Birds of a Feather
Joseph Cornell’s Homage to Juan Gris series now on exhibition at the Met
It’s October 22, 1953, and Joseph Cornell writes in his journal: “Juan/gr is/janis Yesterday” On one of many gallery strolls through the streets of Midtown Manhattan, Cornell came across Gris’ cubist masterpiece The Man at the
Café at the Sidney Janis Gallery on East 57th Street and was struck by the work the Spanish painter had completed nearly 40 years prior.
Later in his journals, Cornell would write how he was taken by
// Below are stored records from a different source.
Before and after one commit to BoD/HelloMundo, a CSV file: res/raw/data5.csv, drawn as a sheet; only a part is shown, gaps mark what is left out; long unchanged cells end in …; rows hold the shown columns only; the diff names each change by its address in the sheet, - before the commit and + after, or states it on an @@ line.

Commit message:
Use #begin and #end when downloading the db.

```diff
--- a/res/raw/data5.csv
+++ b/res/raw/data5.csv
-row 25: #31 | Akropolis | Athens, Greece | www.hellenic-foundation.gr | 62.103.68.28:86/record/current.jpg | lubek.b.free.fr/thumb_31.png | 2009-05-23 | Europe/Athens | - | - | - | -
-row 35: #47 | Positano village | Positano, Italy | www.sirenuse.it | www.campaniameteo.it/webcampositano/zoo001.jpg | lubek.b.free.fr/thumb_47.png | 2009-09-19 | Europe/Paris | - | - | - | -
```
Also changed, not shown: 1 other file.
Gris’ depiction of “a man reading a newspaper at a café table covered almost completely by his reading material.”the brief interaction inspired Cornell to create 18 boxes over the next 13 years dedicated to Gris, whom he referred to as a “warm fraternal spirit.”
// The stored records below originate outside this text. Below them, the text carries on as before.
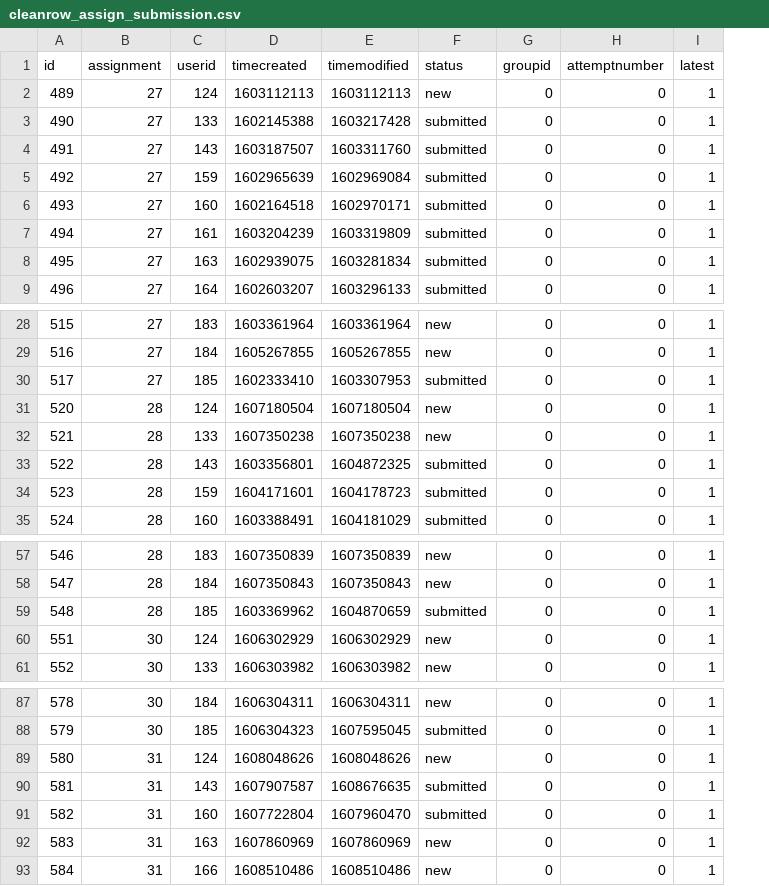
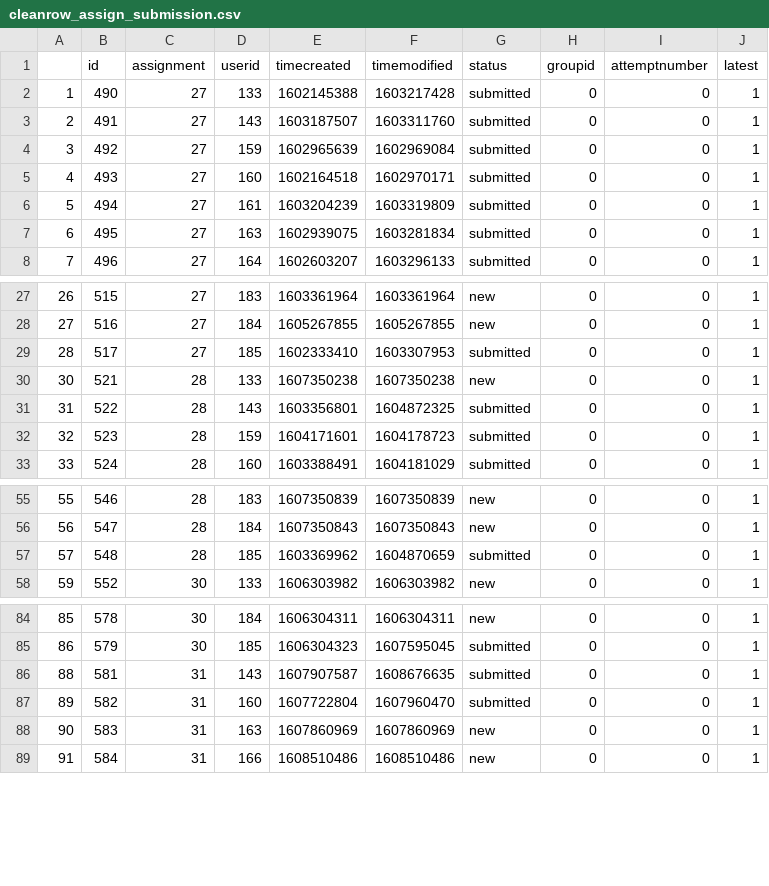
Before and after one commit to JanaFriese/FP2021, a CSV file: CourseData/cleanrow_assign_submission.csv, drawn as a sheet; only a part is shown, gaps mark what is left out; removed rows and columns are numbered as before the commit, all else as after; the diff names each change by its address in the sheet, - before the commit and + after, or states it on an @@ line.

```diff
--- a/CourseData/cleanrow_assign_submission.csv
+++ b/CourseData/cleanrow_assign_submission.csv
+column A, rows 2-8: 1 | 2 | 3 | 4 | 5 | 6 | 7; rows 27-33: 26 | 27 | 28 | 30 | 31 | 32 | 33; rows 55-58: 55 | 56 | 57 | 59; rows 84-89: 85 | 86 | 88 | 89 | 90 | 91
-row 2: 489 | 27 | 124 | 1603112113 | 1603112113 | new | 0 | 0 | 1
-row 31: 520 | 28 | 124 | 1607180504 | 1607180504 | new | 0 | 0 | 1
-row 60: 551 | 30 | 124 | 1606302929 | 1606302929 | new | 0 | 0 | 1
-row 89: 580 | 31 | 124 | 1608048626 | 1608048626 | new | 0 | 0 | 1
```
Also changed, not shown: CourseData/clean_user.csv, CourseData/cleanrow_assign_grades_s3.csv.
“Completed over a period of 13 years, Cornell’s series of Gris shadow boxes is more extensive in number than any other that the artist openly dedicated to one of his admired luminaries of stage, screen, literature, or the visual arts,” says the Met, where Birds of A Feather: Joseph Cornell’s
Homage to Juan Gris opened January 23 and will be up through mid-april.
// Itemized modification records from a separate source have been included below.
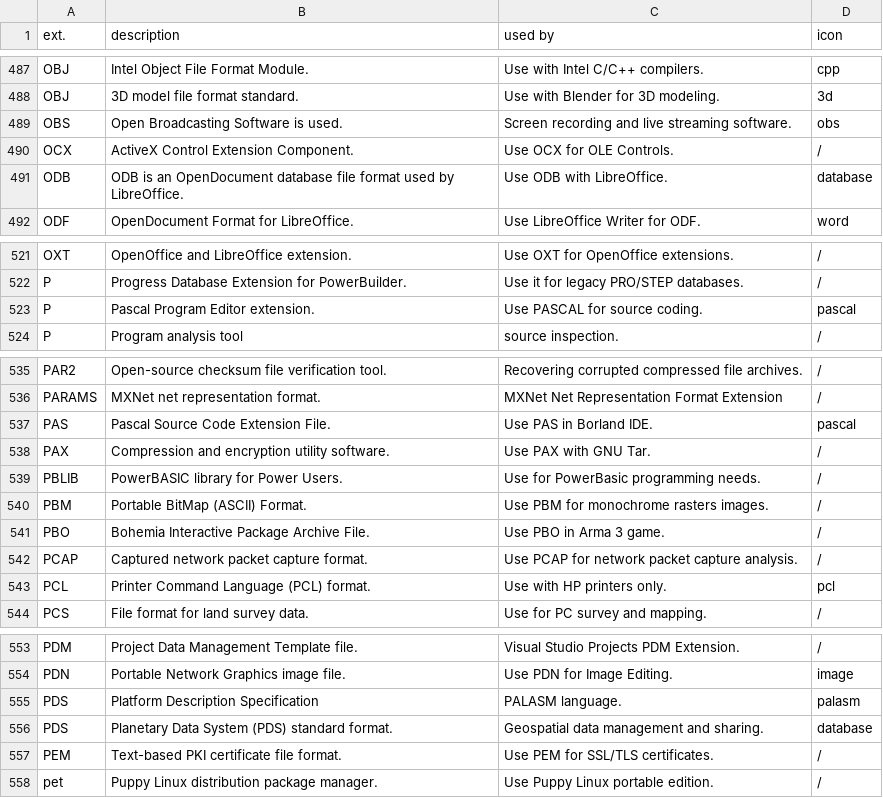
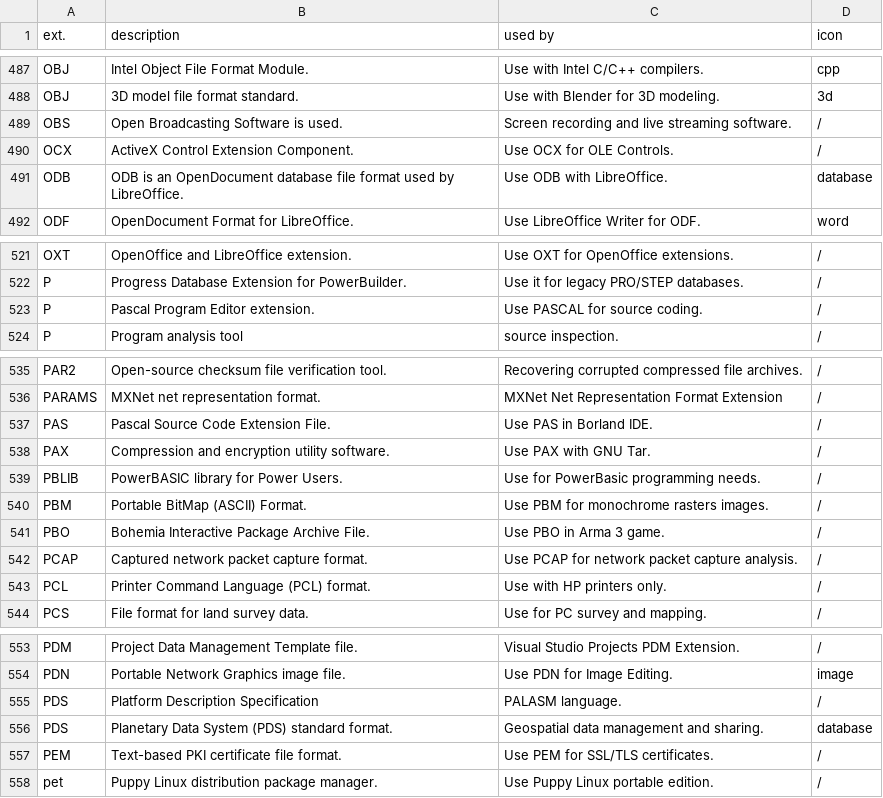
Before and after one commit to Zeyu-Xie/Hydrangea-GitHub-Enhancer, a CSV file: python developer tools/icon/list.csv, drawn as a sheet; only a part is shown, gaps mark what is left out; the diff covers the shown part only.

Commit message:
Downloaded some icons

```diff
--- a/python developer tools/icon/list.csv
+++ b/python developer tools/icon/list.csv
@@ -488,3 +488,3 @@ OBJ, Intel Object File Format Module., Use with Intel C/C++ compilers.,cpp
 OBJ, 3D model file format standard., Use with Blender for 3D modeling.,3d
-OBS, Open Broadcasting Software is used., Screen recording and live streaming software.,obs
+OBS, Open Broadcasting Software is used., Screen recording and live streaming software.,/
 OCX, ActiveX Control Extension Component., Use OCX for OLE Controls.,/
@@ -522,3 +522,3 @@ OXT, OpenOffice and LibreOffice extension., Use OXT for OpenOffice extensions.,/
 P, Progress Database Extension for PowerBuilder., Use it for legacy PRO/STEP databases.,/
-P, Pascal Program Editor extension., Use PASCAL for source coding.,pascal
+P, Pascal Program Editor extension., Use PASCAL for source coding.,/
 P, Program analysis tool, source inspection.,/
@@ -536,3 +536,3 @@ PAR2, Open-source checksum file verification tool., Recovering corrupted compres
 PARAMS, MXNet net representation format., MXNet Net Representation Format Extension,/
-PAS, Pascal Source Code Extension File., Use PAS in Borland IDE.,pascal
+PAS, Pascal Source Code Extension File., Use PAS in Borland IDE.,/
 PAX, Compression and encryption utility software., Use PAX with GNU Tar.,/
@@ -542,3 +542,3 @@ PBO, Bohemia Interactive Package Archive File., Use PBO in Arma 3 game.,/
 PCAP, Captured network packet capture format., Use PCAP for network packet capture analysis.,/
-PCL, Printer Command Language (PCL) format., Use with HP printers only.,pcl
+PCL, Printer Command Language (PCL) format., Use with HP printers only.,/
 PCS, File format for land survey data., Use for PC survey and mapping.,/
@@ -554,3 +554,3 @@ PDM, Project Data Management Template file., Visual Studio Projects PDM Extensio
 PDN, Portable Network Graphics image file., Use PDN for Image Editing.,image
-PDS, Platform Description Specification, PALASM language.,palasm
+PDS, Platform Description Specification, PALASM language.,/
 PDS, Planetary Data System (PDS) standard format., Geospatial data management and sharing.,database
```
Also changed, not shown: 8 edited cells elsewhere in this file, 7 other files.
The exhibition brings together a dozen of Cornell’s Gris-inspired pieces along with the original cubist
Juan Gris (1887-1927), The Man at the Café, 1914. Oil and newsprint collage on canvas, 39 x 28¼ in. The Metropolitan Museum of Art. Promised Gift from the Leonard A. Lauder Cubist Collection. Courtesy The Metropolitan Museum of Art.